[WHAT THE TASK REQUIRES]: Please find every line in the records below that contains the word "versions", and copy it.

[SUPPLIED MATERIAL]:
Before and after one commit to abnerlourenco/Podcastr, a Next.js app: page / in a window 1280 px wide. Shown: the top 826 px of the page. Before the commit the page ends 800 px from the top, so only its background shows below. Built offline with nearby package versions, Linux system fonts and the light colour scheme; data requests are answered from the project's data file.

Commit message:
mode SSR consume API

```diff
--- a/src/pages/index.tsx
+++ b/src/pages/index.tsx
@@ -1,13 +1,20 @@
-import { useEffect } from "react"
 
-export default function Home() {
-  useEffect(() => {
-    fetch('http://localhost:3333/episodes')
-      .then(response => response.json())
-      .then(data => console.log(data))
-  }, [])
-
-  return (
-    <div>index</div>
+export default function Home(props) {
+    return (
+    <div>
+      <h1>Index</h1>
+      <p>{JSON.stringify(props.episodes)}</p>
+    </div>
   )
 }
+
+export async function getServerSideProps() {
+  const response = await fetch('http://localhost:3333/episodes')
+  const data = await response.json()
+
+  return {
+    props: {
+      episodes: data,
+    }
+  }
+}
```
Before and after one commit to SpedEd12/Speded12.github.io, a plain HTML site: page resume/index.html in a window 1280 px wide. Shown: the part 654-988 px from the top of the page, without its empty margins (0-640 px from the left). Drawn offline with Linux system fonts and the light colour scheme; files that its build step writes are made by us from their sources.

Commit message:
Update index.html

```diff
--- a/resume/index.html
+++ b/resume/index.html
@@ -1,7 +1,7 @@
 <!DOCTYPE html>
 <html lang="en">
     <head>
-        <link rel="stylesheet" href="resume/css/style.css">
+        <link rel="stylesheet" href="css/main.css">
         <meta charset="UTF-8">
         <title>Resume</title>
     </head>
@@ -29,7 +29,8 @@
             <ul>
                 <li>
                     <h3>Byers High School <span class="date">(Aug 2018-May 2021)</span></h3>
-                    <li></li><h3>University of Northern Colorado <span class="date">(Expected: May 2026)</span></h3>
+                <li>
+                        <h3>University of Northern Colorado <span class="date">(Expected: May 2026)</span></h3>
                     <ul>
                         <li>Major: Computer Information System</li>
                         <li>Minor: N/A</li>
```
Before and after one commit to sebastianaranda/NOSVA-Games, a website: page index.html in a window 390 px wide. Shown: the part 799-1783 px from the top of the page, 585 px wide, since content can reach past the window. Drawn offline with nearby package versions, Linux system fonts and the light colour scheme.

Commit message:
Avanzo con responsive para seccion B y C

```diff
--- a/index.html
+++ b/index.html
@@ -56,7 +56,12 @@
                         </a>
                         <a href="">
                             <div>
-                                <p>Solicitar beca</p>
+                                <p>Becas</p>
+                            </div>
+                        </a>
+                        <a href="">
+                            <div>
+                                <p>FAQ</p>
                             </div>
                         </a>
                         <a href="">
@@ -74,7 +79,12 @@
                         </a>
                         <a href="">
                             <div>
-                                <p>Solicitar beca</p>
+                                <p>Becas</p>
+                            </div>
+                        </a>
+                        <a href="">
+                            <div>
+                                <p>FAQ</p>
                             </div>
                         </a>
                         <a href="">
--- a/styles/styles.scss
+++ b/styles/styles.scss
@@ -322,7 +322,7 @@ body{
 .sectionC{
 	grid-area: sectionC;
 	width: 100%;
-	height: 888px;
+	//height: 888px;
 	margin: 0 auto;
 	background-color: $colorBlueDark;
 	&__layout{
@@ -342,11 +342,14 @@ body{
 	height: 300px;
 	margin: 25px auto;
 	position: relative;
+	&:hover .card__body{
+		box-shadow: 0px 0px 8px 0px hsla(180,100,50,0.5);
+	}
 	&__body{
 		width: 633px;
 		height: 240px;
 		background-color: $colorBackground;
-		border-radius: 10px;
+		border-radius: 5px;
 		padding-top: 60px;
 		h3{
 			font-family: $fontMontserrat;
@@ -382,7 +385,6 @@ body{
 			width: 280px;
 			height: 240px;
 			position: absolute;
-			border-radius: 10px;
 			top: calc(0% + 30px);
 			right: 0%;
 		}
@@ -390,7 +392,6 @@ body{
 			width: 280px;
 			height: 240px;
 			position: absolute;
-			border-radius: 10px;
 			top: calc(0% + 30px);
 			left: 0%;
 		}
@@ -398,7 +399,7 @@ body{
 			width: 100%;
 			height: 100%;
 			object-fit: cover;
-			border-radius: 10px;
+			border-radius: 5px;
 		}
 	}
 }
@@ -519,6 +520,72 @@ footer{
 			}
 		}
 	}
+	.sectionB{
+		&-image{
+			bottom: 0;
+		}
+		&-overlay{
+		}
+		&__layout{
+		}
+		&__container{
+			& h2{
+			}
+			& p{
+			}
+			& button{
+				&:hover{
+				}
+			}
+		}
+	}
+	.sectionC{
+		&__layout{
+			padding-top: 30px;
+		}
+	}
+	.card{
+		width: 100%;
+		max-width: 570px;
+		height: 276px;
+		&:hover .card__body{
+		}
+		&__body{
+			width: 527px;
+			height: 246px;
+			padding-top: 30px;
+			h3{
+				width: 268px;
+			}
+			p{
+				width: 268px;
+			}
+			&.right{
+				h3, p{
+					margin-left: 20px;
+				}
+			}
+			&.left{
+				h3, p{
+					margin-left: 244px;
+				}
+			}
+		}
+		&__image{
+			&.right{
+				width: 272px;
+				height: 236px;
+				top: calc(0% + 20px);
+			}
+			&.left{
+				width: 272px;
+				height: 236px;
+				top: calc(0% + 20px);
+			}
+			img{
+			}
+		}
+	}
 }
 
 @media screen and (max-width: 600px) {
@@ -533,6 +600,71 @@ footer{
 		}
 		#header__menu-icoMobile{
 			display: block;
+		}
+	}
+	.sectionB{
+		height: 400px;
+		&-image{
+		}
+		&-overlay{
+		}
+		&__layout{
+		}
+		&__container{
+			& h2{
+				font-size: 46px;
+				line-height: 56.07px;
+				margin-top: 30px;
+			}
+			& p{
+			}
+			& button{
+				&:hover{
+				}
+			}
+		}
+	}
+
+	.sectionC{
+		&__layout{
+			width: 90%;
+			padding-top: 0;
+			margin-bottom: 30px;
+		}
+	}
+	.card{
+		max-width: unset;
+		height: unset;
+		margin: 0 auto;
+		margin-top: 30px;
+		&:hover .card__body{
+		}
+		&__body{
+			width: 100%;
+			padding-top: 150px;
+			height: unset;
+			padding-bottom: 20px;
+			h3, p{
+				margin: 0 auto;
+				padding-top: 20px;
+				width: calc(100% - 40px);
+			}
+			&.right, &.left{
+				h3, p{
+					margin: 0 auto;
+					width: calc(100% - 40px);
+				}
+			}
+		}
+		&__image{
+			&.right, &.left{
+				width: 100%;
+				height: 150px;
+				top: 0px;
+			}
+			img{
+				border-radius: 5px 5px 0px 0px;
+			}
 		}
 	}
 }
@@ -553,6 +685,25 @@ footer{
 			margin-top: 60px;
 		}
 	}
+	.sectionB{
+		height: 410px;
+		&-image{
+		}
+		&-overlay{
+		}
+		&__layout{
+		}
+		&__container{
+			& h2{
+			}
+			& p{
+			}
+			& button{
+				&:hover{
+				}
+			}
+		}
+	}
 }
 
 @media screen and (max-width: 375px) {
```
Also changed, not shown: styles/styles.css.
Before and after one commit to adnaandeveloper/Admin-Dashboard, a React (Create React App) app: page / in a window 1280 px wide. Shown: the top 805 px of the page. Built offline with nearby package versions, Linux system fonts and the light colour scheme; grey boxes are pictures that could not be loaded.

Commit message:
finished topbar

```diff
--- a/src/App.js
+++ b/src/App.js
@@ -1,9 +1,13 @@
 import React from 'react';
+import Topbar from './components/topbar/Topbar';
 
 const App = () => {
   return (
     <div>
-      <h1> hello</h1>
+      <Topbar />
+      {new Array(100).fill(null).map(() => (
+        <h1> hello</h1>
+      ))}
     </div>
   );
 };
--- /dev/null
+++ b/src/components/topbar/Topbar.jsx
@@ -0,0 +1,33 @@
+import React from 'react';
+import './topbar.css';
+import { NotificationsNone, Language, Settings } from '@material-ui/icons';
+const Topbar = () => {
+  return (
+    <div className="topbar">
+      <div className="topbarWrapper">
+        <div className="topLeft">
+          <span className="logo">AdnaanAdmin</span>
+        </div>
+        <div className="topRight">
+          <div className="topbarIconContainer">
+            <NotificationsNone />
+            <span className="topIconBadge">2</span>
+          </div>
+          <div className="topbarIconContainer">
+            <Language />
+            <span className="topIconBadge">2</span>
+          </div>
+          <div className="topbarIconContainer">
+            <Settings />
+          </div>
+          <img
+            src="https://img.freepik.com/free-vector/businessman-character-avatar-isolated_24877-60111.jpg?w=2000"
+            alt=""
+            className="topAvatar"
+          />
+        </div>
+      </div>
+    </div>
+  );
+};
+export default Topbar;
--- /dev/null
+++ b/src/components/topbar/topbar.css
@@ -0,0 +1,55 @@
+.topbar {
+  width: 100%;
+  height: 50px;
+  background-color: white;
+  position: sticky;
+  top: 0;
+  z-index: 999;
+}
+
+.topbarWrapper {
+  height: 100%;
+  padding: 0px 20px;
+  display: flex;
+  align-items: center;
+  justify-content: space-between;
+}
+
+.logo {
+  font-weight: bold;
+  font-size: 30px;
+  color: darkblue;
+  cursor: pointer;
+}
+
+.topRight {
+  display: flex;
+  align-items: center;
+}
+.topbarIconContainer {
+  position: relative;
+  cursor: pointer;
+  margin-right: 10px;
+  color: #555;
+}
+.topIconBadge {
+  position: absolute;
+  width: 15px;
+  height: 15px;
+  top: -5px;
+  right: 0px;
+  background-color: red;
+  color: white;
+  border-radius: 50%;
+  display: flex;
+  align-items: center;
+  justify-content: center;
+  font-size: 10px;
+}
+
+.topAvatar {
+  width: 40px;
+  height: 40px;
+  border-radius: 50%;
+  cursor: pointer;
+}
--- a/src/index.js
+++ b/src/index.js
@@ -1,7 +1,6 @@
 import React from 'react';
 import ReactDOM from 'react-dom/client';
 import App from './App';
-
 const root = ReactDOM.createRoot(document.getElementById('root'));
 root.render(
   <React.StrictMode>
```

[PROBLEM SOLUTION]:
Before and after one commit to abnerlourenco/Podcastr, a Next.js app: page / in a window 1280 px wide. Shown: the top 826 px of the page. Before the commit the page ends 800 px from the top, so only its background shows below. Built offline with nearby package versions, Linux system fonts and the light colour scheme; data requests are answered from the project's data file.
Before and after one commit to sebastianaranda/NOSVA-Games, a website: page index.html in a window 390 px wide. Shown: the part 799-1783 px from the top of the page, 585 px wide, since content can reach past the window. Drawn offline with nearby package versions, Linux system fonts and the light colour scheme.
Before and after one commit to adnaandeveloper/Admin-Dashboard, a React (Create React App) app: page / in a window 1280 px wide. Shown: the top 805 px of the page. Built offline with nearby package versions, Linux system fonts and the light colour scheme; grey boxes are pictures that could not be loaded.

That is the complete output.